    Man Mowing Lawn Collapsed, Then Firefighter Finished Mowing

    Let your heart be warmed by these good deeds. A man who had a heart attack while mowing the lawn had his life saved by his neighbor. Then, a firefighter helped him and then finished mowing the lawn for him. News4's Derrick Ward reports. (Published Friday, May 25, 2018)

    When a man had a heart attack as he mowed his lawn in Virginia, his neighbor helped save his life -- and a firefighter helped him and then finished mowing his lawn.

    Paul Hoffman is relatively new to his neighborhood in Leesburg, Virginia. Everyone in the new, partially completed development is. But one of his new neighbors helped him when he needed it most.

    Hoffman was mowing the front lawn on Sunday, May 20 when he suddenly collapsed.

    "[It was] just like a window shade was pulled down, and I went down, and that's all I remember," he said.

    The son of his neighbor Brandon Sutter saw that Hoffman needed help.

    "My older son grabs my arm and says, 'Mr Paul's laying down,'" Sutter said.

    He called 911 and the operator asked if he knew CPR.

    As luck would have it, Sutter had just taken a refresher course in CPR at his church. With coaching from the operator, Sutter breathed life into his neighbor as medics were on their way.

    "Within three minutes of that, we were on the scene and had been able to take over," a member of the Leesburg Volunteer Fire Company said.

    Medics rushed Hoffman to a hospital. Doctors there told him that if he had not gotten immediate help from his neighbor, the outcome could have been different.

    When Hoffman collapsed, finishing mowing the lawn was not on his mind. But when he returned home, he found that the whole lawn had been mowed. He and his wife figured that Sutter, the neighbor, had finished it, but he said he hadn't.

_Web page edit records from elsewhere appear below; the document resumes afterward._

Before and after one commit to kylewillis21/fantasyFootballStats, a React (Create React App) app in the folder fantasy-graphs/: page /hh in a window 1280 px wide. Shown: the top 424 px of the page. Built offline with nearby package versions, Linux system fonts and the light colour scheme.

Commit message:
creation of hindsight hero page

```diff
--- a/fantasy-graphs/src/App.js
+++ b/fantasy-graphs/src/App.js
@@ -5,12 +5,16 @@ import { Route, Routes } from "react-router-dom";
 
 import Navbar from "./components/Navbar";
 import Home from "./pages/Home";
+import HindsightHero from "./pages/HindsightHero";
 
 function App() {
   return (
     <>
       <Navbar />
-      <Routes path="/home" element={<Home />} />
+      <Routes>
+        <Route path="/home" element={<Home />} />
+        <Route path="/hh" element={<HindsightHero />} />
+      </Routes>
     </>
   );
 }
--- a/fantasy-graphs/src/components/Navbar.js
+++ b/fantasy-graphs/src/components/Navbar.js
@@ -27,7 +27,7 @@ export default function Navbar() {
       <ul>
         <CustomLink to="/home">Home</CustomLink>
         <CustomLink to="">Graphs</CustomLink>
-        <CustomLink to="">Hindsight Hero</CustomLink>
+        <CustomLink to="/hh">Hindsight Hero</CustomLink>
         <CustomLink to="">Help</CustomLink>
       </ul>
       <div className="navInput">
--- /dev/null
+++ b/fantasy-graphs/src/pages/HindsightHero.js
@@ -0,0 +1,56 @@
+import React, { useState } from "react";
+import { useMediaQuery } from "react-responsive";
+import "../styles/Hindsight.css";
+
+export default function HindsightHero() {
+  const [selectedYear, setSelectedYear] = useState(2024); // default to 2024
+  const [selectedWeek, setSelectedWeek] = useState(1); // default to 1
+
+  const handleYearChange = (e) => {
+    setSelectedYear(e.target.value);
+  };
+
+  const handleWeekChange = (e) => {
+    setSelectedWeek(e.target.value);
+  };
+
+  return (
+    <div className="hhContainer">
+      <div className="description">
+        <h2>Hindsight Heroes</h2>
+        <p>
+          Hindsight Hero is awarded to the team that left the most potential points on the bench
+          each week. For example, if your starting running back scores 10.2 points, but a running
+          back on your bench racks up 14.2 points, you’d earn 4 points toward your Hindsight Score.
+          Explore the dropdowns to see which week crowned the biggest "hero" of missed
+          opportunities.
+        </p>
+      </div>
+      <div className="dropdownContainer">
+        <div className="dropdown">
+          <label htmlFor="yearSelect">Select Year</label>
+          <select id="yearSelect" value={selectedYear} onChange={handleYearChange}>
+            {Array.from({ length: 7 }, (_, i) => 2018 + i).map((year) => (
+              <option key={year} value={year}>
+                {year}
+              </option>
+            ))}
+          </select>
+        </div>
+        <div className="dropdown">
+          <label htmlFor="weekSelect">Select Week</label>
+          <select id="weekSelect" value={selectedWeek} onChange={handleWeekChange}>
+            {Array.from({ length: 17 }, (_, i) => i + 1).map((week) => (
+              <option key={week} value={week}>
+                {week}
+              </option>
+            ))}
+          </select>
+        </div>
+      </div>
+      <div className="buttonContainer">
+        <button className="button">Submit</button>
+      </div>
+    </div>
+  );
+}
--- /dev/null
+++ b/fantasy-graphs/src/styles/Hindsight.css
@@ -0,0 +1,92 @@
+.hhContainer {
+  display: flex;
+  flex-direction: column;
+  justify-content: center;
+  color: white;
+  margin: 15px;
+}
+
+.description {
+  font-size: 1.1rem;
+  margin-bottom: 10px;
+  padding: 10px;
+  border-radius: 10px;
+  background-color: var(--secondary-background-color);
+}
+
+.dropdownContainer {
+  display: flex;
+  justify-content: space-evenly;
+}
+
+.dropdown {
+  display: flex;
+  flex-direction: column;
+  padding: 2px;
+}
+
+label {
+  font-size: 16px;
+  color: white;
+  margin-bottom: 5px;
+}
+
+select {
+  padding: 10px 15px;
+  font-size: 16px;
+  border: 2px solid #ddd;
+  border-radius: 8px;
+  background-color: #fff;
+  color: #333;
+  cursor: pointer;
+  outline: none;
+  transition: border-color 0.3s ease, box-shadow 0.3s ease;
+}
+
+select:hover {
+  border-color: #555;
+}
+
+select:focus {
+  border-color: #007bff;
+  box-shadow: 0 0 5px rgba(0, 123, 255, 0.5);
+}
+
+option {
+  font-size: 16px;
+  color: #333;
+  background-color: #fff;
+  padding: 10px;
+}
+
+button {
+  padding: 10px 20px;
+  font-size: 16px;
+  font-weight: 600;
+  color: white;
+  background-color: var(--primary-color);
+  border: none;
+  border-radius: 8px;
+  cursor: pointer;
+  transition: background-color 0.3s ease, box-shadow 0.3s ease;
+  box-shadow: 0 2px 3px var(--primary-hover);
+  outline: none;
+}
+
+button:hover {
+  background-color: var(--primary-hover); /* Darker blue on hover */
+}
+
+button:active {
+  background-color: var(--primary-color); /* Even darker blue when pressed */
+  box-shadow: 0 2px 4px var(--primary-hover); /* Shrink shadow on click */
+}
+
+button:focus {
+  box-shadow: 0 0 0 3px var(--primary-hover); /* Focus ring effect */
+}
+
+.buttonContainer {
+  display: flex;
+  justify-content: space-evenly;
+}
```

    It turned out a volunteer firefighter finished the job, another member of the fire company said. The firefighter runs a landscaping company, his firefighting shift was over and he figured, "Why not?"

    "It all boils down to customer service, is kind of the way we look at it," the firefighter said.

    Hoffman said he got emotional as he tried to thank Sutter.

    "How do you talk to someone and say, 'Thank you for saving my life?'" he said.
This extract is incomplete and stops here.